Filed under: Capitalism, Economy, Energy, News the Media Doesn't Want You to Hear | Tags: People Stopped Looking, The Employment Spin, We Need 150.7 Million Jobs
The unemployment rate dropped to 8.6%. Wild celebration by Democrats — the recession is over, Obama will get reelected, all will be well. I know, I know, but not so fast! There were only 140,000 jobs created in the private sector. The unemployment rate dropped from 9% to 8.6% because the number of people in the work force dropped by 487,000 people who quit looking. The jobless rate declined but it wasn’t due to more people working, but fewer people looking for work.
Labor force participation rate has fallen by two percentage points since early 2009, which means that more than two million Americans have withdrawn from the workforce. Normally as hiring picks up during a recovery more Americans get back into the jobs market.
Worker paychecks also aren’t growing.
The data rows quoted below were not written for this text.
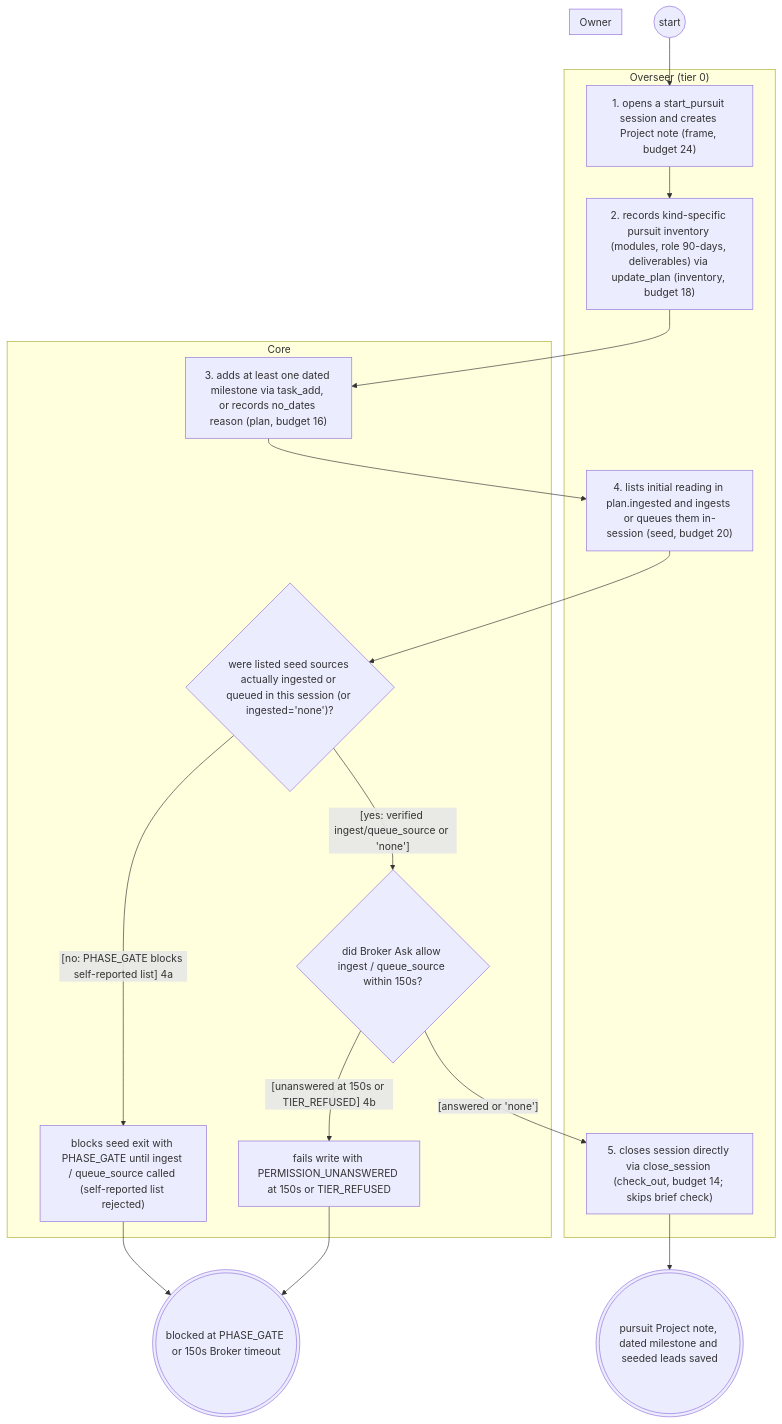
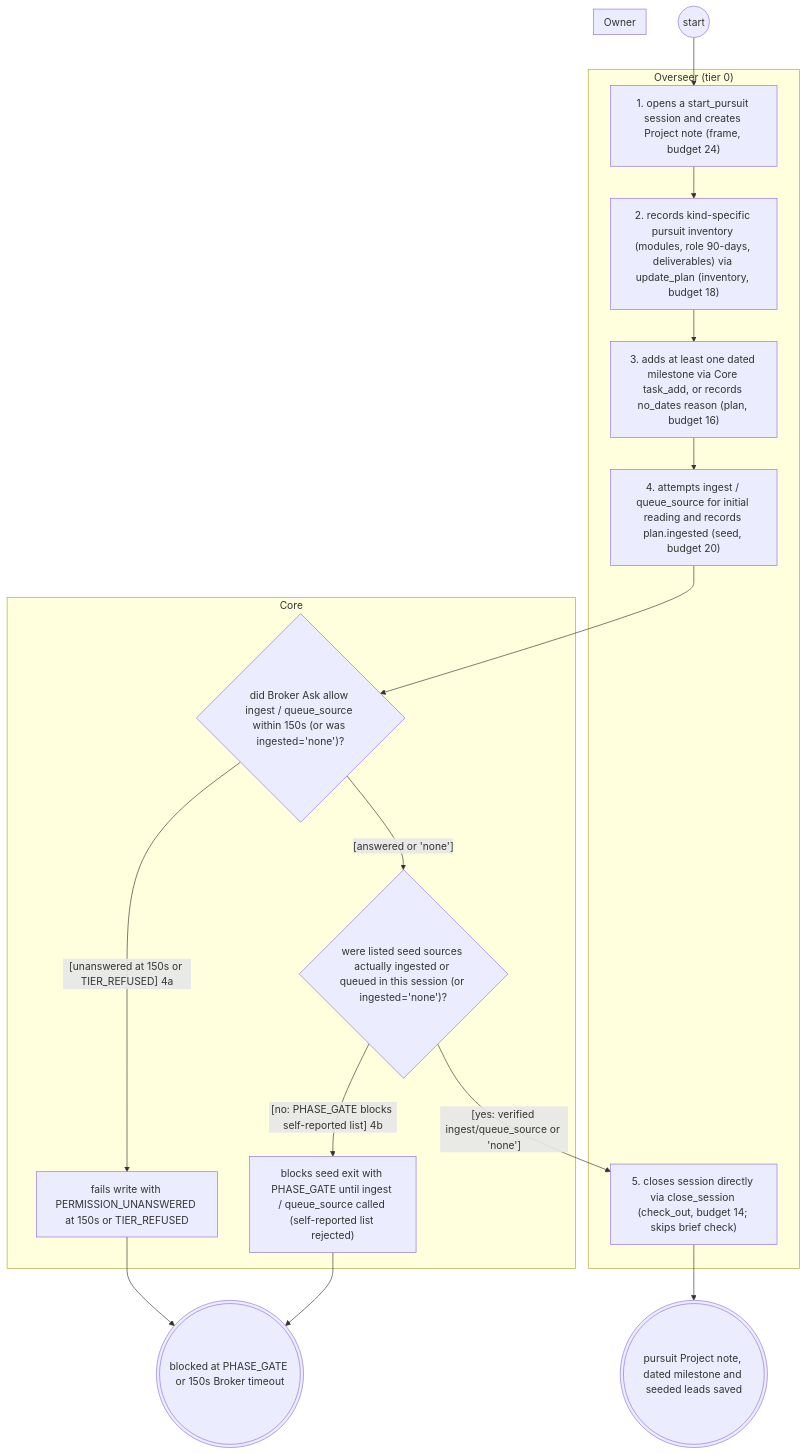
Before and after one commit to Jake36999/Librarian_V2: the diagram in reports/2026-11-25-systems-analysis-finalisation/librarian/as-is/views/start-pursuit.views.md, drawn with Mermaid. The commit also changed other lines of this file and 35 other files, not shown here.

````diff
--- a/reports/2026-11-25-systems-analysis-finalisation/librarian/as-is/views/start-pursuit.views.md
+++ b/reports/2026-11-25-systems-analysis-finalisation/librarian/as-is/views/start-pursuit.views.md
@@ -41,34 +41,34 @@
 ```mermaid
 flowchart TD
   subgraph Owner["Owner"]
   end
   subgraph Overseer_tier_0_["Overseer (tier 0)"]
     frame["1. opens a start_pursuit session and creates Project note (frame, budget 24)"]
     inv["2. records kind-specific pursuit inventory (modules, role 90-days, deliverables) via update_plan (inventory, budget 18)"]
-    seed["4. lists initial reading in plan.ingested and ingests or queues them in-session (seed, budget 20)"]
+    plan["3. adds at least one dated milestone via Core task_add, or records no_dates reason (plan, budget 16)"]
+    seed["4. attempts ingest / queue_source for initial reading and records plan.ingested (seed, budget 20)"]
     checkout["5. closes session directly via close_session (check_out, budget 14; skips brief check)"]
   end
   subgraph Core["Core"]
-    plan["3. adds at least one dated milestone via task_add, or records no_dates reason (plan, budget 16)"]
+    dbroker{"did Broker Ask allow ingest / queue_source within 150s (or was ingested='none')?"}
+    timeout["fails write with PERMISSION_UNANSWERED at 150s or TIER_REFUSED"]
     dseed{"were listed seed sources actually ingested or queued in this session (or ingested='none')?"}
     fixseed["blocks seed exit with PHASE_GATE until ingest / queue_source called (self-reported list rejected)"]
-    dbroker{"did Broker Ask allow ingest / queue_source within 150s?"}
-    timeout["fails write with PERMISSION_UNANSWERED at 150s or TIER_REFUSED"]
   end
   s(("start"))
   e1((("pursuit Project note, dated milestone and seeded leads saved")))
   e_paused((("blocked at PHASE_GATE or 150s Broker timeout")))
   s --> frame
   frame --> inv
   inv --> plan
   plan --> seed
-  seed --> dseed
-  dseed -->|"[yes: verified ingest/queue_source or 'none']"| dbroker
-  dseed -->|"[no: PHASE_GATE blocks self-reported list] 4a"| fixseed
+  seed --> dbroker
+  dbroker -->|"[answered or 'none']"| dseed
+  dbroker -->|"[unanswered at 150s or TIER_REFUSED] 4a"| timeout
+  timeout --> e_paused
+  dseed -->|"[yes: verified ingest/queue_source or 'none']"| checkout
+  dseed -->|"[no: PHASE_GATE blocks self-reported list] 4b"| fixseed
   fixseed --> e_paused
-  dbroker -->|"[answered or 'none']"| checkout
-  dbroker -->|"[unanswered at 150s or TIER_REFUSED] 4b"| timeout
-  timeout --> e_paused
   checkout --> e1
   classDef ext stroke:#d9534f,stroke-width:2px
 ```
````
The wage rate declined slightly as evidence that more low-paying jobs are returning. About 50,000 of the new jobs were in retail, which may largely be temporary jobs for the Christmas season.
To get back to full employment —usually considered 5%— which was about the level when the recession began, with the pre-recessionary level of labor market participation— we would need 150.7 million jobs —10.2 million more jobs than we have today.
The graph below shows the percent of job losses and the length of time it took for recovery in post World War II recessions. (click to enlarge)
President Obama talks jobs, but his actions indicate either a monumental lack of understanding of how jobs are created, or sheer unconcern. He placed a large amount of expectations on “green jobs” to be created by his efforts to finance, with taxpayer money, a switch of the economy from being based on low-cost fossil fuels, to an economy running on renewable electricity from wind farms and solar arrays. Extensive regulation is expected to force greater fuel efficiency.
There has been some confusion because it is the transportation sector that runs on fossil fuel; while the electric power industry lights and heats our homes and offices with natural gas, coal, nuclear energy and hydropower. Wind farms and solar arrays will not spare us a drop of foreign oil.